§ **What the task requires**
Please show every line from the entries that carries the word "frame".

§ **Information given**
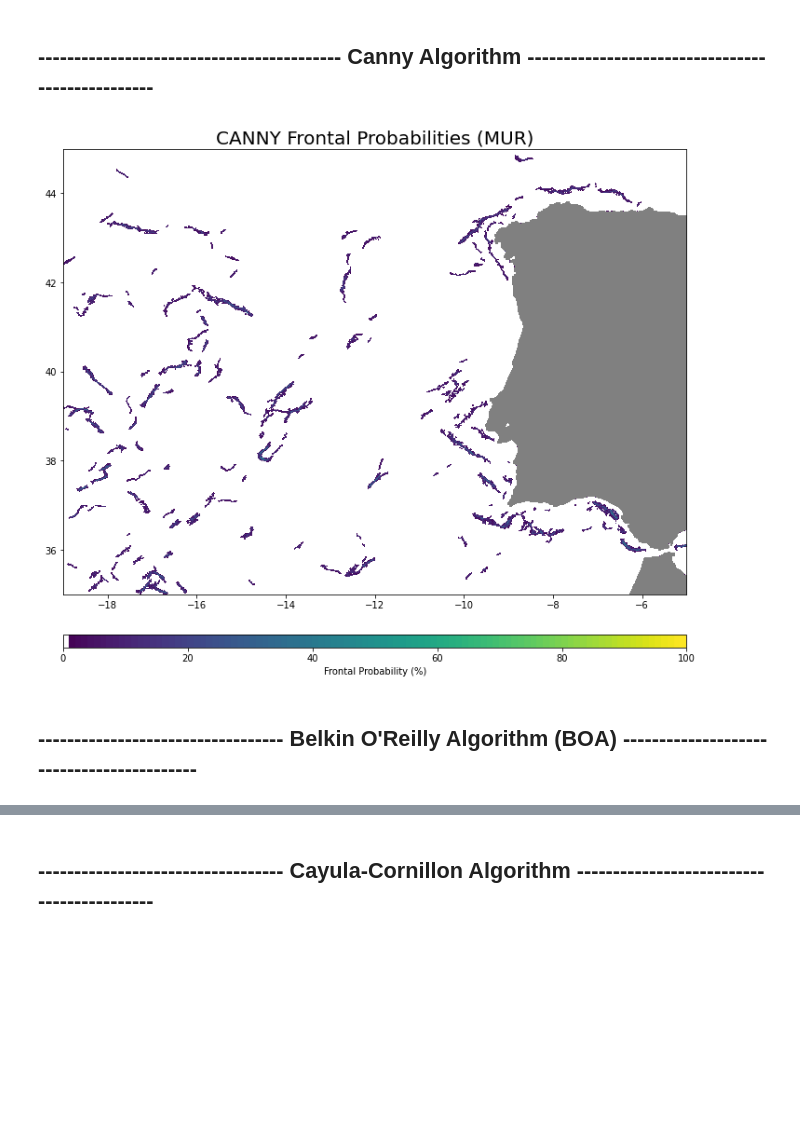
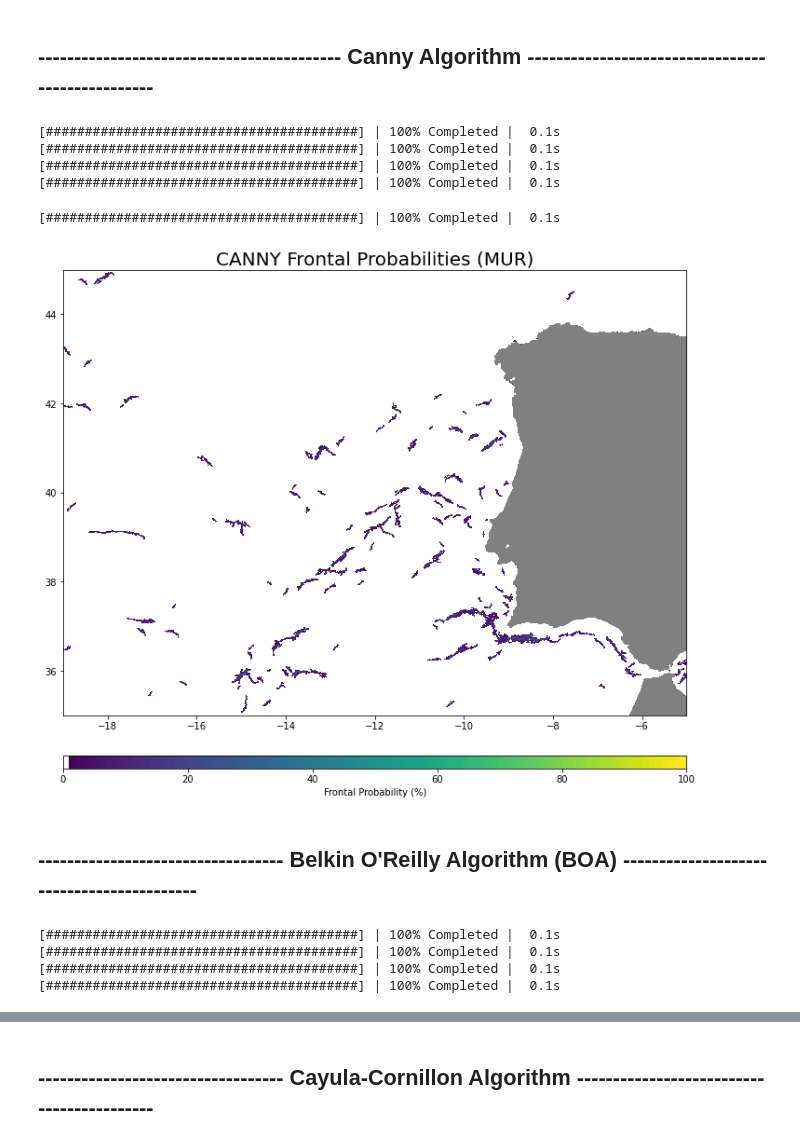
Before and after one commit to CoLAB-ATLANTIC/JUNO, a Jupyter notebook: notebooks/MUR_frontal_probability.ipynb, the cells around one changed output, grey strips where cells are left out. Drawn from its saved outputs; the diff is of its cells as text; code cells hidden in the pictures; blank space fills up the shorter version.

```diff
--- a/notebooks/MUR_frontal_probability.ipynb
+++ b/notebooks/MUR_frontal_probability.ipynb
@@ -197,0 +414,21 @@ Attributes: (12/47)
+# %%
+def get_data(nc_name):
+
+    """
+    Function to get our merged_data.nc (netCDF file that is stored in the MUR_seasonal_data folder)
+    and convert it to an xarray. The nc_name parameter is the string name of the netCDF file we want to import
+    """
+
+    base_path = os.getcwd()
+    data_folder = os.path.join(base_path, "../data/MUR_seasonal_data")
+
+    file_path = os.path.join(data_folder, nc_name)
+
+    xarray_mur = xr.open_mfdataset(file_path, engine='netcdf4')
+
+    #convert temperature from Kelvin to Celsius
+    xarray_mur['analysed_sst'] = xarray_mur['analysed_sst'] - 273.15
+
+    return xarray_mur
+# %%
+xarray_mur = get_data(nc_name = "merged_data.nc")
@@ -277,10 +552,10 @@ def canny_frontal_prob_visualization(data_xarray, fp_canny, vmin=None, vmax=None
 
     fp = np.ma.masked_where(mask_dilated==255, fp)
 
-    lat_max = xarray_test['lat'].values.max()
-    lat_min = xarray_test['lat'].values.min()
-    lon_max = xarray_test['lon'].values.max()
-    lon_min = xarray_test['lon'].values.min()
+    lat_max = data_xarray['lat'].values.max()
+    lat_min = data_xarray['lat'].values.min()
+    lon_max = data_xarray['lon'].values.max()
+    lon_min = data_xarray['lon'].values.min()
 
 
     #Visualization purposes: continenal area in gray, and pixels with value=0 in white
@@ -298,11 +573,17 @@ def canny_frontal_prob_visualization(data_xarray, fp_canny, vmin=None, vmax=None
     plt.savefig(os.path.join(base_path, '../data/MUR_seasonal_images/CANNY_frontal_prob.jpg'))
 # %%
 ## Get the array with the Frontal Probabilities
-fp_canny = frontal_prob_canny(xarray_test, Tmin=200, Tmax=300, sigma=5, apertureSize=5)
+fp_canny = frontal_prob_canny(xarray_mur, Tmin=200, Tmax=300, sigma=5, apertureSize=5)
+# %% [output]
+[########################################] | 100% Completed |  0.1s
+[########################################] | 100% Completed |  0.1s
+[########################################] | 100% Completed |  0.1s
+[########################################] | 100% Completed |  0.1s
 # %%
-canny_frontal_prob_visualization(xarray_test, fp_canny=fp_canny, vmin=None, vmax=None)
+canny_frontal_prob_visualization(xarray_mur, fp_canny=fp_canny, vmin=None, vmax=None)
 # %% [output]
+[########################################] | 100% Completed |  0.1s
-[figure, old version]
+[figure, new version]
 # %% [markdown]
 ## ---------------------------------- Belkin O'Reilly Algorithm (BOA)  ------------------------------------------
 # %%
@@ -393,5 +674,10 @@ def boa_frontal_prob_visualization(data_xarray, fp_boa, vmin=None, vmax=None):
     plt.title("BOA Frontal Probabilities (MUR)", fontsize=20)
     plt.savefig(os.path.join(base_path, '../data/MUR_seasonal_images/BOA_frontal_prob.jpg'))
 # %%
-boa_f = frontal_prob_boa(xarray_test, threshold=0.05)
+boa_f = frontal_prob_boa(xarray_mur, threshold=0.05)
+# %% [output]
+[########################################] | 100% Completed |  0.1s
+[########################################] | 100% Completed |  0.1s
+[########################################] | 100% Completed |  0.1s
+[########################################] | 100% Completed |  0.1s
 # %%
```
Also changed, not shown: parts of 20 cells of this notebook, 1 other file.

==

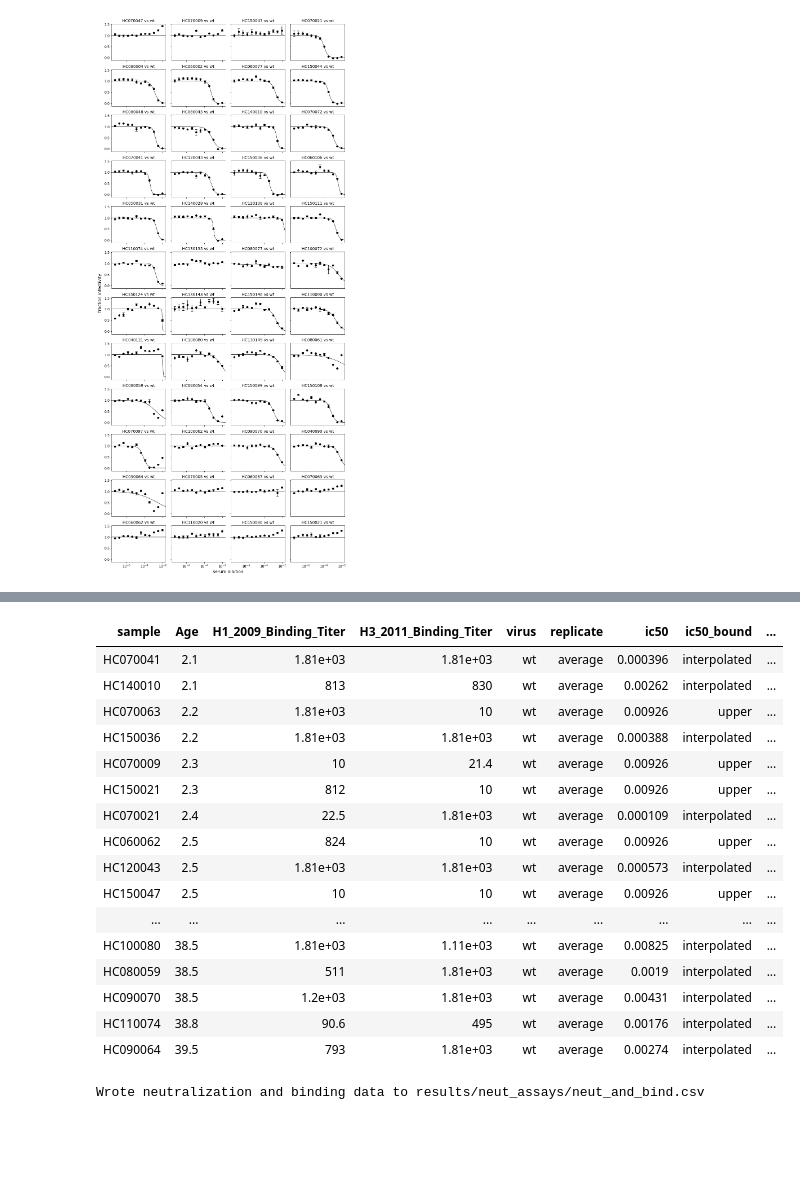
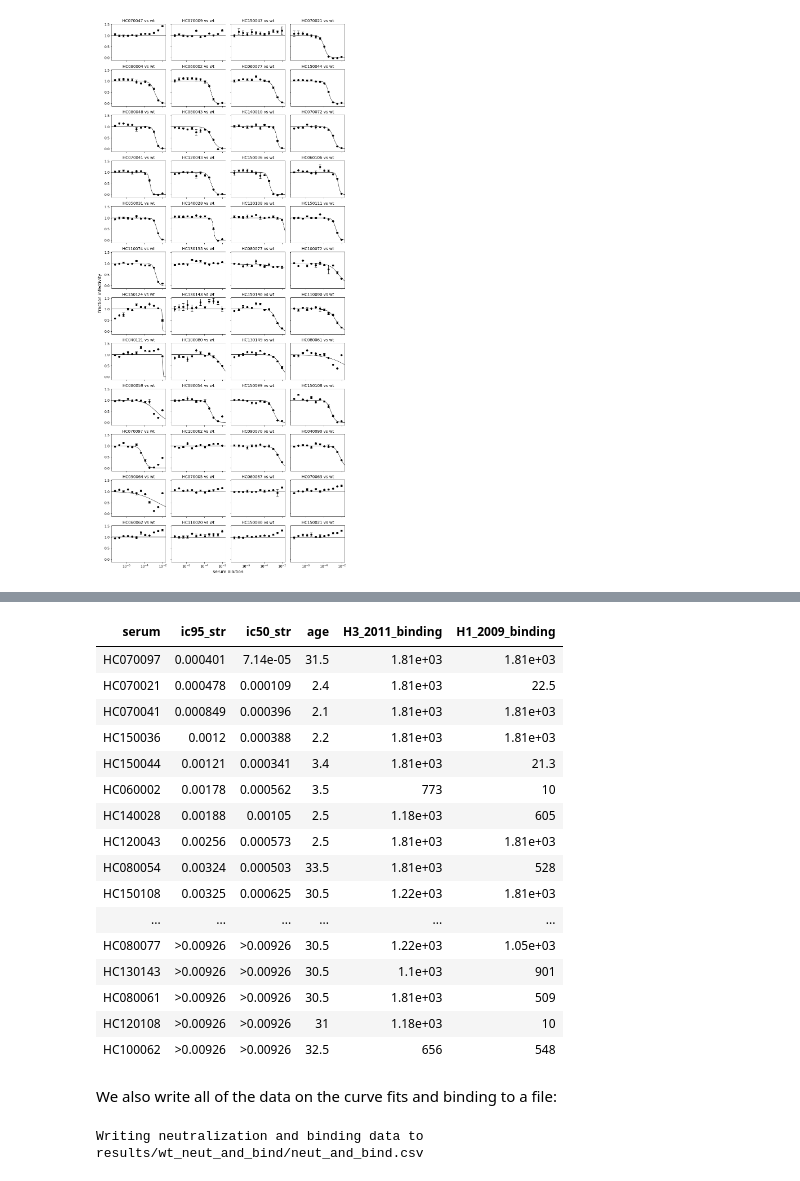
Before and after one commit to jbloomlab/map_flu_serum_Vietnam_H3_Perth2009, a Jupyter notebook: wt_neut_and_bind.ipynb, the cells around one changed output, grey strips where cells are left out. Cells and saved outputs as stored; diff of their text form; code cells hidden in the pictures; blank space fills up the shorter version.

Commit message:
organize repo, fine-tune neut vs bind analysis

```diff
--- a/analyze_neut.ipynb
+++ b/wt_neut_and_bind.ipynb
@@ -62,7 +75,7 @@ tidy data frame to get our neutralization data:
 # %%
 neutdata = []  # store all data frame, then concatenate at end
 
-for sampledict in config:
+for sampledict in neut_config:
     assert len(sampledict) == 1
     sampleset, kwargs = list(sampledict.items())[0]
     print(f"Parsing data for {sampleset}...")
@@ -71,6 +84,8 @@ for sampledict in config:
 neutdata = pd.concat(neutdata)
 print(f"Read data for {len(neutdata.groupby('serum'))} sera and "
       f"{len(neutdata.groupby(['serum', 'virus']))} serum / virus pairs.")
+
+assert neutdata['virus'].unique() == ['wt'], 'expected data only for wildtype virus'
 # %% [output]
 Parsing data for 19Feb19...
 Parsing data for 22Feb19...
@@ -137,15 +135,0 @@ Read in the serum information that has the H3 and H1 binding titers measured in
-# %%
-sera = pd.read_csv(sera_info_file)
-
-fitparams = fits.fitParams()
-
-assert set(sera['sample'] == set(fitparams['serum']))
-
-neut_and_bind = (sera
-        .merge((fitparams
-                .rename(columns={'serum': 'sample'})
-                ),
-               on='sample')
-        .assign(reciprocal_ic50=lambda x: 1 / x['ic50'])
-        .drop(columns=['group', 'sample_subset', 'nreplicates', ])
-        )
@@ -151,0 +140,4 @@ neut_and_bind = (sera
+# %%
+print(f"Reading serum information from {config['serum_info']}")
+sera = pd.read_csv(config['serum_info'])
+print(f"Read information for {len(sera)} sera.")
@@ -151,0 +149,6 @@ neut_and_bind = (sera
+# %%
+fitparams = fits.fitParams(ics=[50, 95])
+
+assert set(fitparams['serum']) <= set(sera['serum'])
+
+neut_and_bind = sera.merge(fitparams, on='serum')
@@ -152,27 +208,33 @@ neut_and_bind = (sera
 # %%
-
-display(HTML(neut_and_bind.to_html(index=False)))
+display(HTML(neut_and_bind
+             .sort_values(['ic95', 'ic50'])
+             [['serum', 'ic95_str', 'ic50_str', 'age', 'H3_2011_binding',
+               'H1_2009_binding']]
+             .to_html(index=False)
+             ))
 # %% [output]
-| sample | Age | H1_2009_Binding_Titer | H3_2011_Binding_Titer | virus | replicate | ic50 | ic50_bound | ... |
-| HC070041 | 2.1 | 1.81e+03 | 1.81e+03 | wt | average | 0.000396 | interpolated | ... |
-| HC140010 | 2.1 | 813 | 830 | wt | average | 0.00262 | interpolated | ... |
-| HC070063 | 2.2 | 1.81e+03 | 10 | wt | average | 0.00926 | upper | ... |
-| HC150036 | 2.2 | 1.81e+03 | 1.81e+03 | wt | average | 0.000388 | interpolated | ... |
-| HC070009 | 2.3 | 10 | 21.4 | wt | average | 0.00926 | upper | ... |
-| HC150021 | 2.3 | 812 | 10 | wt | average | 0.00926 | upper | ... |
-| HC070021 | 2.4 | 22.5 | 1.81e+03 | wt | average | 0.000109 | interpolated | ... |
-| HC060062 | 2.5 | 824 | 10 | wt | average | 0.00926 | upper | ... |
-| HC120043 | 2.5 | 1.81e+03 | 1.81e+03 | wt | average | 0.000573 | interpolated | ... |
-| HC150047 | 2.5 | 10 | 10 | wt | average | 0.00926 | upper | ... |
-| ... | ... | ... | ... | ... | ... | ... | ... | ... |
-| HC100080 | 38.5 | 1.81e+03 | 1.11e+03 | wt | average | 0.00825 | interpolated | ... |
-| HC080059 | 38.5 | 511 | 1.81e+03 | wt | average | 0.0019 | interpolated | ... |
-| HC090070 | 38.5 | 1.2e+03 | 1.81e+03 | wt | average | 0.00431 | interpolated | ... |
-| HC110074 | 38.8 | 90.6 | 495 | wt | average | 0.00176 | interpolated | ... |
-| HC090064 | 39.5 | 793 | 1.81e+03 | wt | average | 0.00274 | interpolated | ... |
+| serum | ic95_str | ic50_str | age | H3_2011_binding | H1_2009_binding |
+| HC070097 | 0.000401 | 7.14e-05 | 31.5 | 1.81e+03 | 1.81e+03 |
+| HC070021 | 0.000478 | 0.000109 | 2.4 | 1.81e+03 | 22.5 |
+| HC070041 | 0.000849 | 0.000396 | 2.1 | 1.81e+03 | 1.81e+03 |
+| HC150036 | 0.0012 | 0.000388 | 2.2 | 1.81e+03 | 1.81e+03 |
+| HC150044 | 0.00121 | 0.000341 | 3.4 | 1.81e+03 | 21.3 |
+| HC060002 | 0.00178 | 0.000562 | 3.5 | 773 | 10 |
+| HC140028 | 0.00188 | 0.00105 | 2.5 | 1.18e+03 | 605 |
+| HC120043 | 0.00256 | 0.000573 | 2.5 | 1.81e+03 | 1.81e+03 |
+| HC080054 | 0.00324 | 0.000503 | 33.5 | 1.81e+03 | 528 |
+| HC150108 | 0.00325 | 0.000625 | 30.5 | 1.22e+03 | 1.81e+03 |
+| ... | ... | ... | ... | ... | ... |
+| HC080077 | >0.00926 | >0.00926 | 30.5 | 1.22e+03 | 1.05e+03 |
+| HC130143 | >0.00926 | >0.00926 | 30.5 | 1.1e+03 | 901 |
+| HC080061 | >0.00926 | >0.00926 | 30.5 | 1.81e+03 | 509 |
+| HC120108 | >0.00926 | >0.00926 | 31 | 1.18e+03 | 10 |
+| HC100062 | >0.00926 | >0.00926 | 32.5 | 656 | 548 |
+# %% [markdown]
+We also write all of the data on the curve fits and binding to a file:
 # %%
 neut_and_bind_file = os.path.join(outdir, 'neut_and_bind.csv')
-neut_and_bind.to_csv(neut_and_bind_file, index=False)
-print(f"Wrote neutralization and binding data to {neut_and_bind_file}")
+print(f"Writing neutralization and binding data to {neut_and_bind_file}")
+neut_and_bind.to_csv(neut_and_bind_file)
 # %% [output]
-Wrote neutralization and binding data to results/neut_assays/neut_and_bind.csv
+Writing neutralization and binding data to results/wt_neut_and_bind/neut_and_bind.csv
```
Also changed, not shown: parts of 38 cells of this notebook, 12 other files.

§ **Solution to this exercise**
@@ -62,7 +75,7 @@ tidy data frame to get our neutralization data:
 neutdata = []  # store all data frame, then concatenate at end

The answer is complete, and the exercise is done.